House panels OKs $1.6 billion more for public education,
The House Public Education Committee approved a bill Tuesday that would give public education an extra $1.6 billion over the next two years.
Under House Bill 21 filed by Rep. Dan Huberty, R-Houston, most school districts would see a boost but because of the complex school finance system, some would actually see less money.
“When I first got elected to a school board over 14 years ago, it was under the basis to try to change the finance system in the state of Texas and to provide a meaningful discretion for our school districts. While we’re not there, this is a first good step,” Huberty said.
The Austin school district would receive an additional $11.5 million in fiscal 2018 and $12.3 million in fiscal 2019.
The bill would increase the basic amount of money that school districts receive by $210 per student to $5,350. School districts would receive more money than they do now for educating special populations of students including those who have dyslexia and those who are learning English as a second language. The bill also would increase funding for career and technology education courses.

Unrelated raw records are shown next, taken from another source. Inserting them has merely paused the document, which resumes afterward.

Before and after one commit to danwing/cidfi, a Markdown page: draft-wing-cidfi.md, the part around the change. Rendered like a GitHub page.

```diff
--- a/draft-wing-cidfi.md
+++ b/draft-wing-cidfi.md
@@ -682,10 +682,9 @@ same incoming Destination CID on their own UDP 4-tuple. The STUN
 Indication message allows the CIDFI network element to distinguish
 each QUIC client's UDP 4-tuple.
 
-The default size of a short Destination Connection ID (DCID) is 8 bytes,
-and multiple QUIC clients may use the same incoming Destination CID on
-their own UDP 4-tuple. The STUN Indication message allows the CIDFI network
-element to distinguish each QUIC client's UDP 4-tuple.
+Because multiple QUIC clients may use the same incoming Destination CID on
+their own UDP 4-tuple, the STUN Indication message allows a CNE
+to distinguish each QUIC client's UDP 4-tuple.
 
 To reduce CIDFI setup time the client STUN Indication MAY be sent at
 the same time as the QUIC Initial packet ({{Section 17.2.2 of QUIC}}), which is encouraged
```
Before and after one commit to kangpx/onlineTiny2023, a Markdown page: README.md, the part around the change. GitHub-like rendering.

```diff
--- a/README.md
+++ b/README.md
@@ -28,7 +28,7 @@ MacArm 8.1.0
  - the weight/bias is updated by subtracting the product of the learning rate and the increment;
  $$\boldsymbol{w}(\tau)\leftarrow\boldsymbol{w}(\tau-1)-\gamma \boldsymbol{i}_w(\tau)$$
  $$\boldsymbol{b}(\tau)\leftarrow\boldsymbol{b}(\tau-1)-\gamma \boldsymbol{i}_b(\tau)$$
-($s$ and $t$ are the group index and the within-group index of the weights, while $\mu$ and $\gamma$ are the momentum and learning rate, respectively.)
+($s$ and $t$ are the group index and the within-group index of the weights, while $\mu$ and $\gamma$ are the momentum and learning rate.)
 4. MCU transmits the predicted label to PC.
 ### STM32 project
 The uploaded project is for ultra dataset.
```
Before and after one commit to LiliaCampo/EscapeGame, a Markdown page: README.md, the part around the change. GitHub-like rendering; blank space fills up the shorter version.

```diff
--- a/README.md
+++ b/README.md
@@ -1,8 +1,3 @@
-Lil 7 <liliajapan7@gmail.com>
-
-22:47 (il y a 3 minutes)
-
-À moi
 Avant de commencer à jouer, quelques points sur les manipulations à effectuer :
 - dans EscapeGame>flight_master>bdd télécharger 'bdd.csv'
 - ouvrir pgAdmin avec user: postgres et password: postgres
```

“The House will continue to prioritize this bill and others that improve education for more than 5 million Texas students,” House Speaker Joe Straus, R-San Antonio, said in a statement.
The bill would create a $200 million “hardship provision grant” that helps school districts that are slated to lose hold harmless funding starting next school year. Hold harmless funding has helped more than 1,000 districts since 2006, when the state decreased property tax rates by a third and provided the money to compensate for that loss.
The full House next will consider HB 21. The boost in funding provided by the bill stands in stark contrast to the $1.4 billion in state support the Senate has proposed cutting from public education.